Prayer for the long haul…
Compassionate God, it’s easy to pray and act
when images of suffering smart our eyes
and words of injustice ring in our ears.
It’s tougher to be constant
when the cameras are gone,
moved on to the latest celebrity scandal.
God of all time and of this moment, help us
to be present in thought, word and action
to our sisters and brothers in need –
holding their concerns as our own.
Just as you remembered the suffering of Sarah and Abraham
and heard the cry of your people in slavery;
just as Jesus recognised our hunger
and dwells with us in spirit and in word;
so help us to embody your steadfast love,
as we remember your people in the Philippines
We pray in Jesus’ name,
who grieved with Martha and Mary,
and called Lazarus to fullness of life.
More about the disasters
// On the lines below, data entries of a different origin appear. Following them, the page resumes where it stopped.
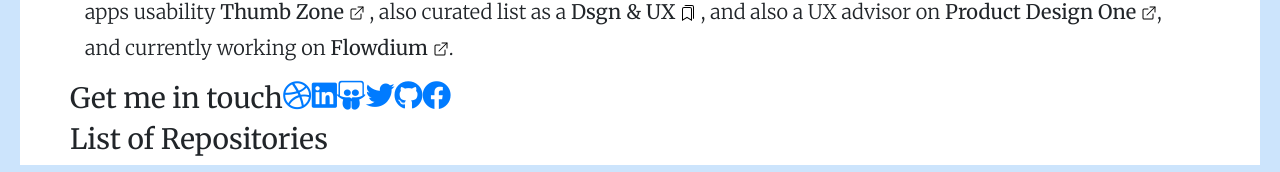
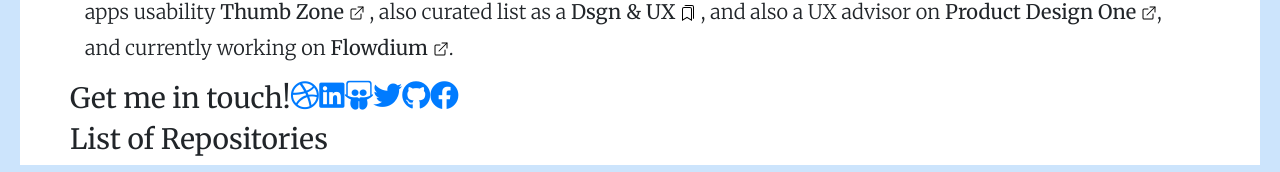
Before and after one commit to parhamb/parhamb.github.io, a plain HTML site: page index.html in a window 1280 px wide. Shown: the part 364-536 px from the top of the page. Drawn offline with nearby package versions, Linux system fonts and the light colour scheme.

Commit message:
Update index.html

```diff
--- a/index.html
+++ b/index.html
@@ -52,7 +52,7 @@
         </div>
 
         <div class="row">
-            <h3>Get me in touch</h3>
+            <h3>Get me in touch!</h3>
             <a href="http://dribbble.com/parham">
                 <i class="fab fa-dribbble fa-2x"></i>
             </a>
```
Typhoon Phanfone made landfall on Christmas Eve, moving on to cause devastation on islands further west on Christmas Day. The heavy rains, strong winds and storm surges impacted 3.2 million people. The worst affected areas are those that had also been in the path of Typhoon Haiyan in 2013. Typhoon Phanfone damaged 262,385 houses. Many were totally destroyed leaving people still in temporary shelters.
Through October 2019, the Province of Cotabato was jolted by three successive major earthquakes (6.3, 6.6 and 6.5 magnitude) as well as countless aftershocks. The municipalities of Tulunan and Makilala were hardest hit. In December, a 6.9 magnitude earthquake hit the municipalities to the East of Matanao, Davao del Sur and nearby municipalities.
According to a UNOCHA report, 349,200 people were affected by the first series of earthquakes with 23 deaths, and 124,200 by the second series with 11 deaths. More than 73,000 houses have been damaged, almost 30,000 are completely destroyed leaving over 70,000 people still in temporary shelters. Local governments of the Cotabato province have declared two barangays (districts/villages) un-inhabitable. People sheltering in evacuation are deeply traumatised.
ECP report that farmers affected by the earthquakes are trying to salvage whatever crops they can and have gone back to their farms, working to get them productive again by day and travelling back to evacuation centres by night. Some households have built makeshift tents outside their homes where they can be safe especially during the night. However, some villages are unsafe, and the community needs to be resettled elsewhere.
The Anglican Alliance exists to connect, equip and inspire the world wide family of Anglican churches and agencies to work for a world free of poverty and injustice and to safeguard creation. Disaster response and resilience is a central part of our work. Read more here.
Get our news by e-mail
Join our mailing list to receive the latest news and updates from the Anglican Alliance.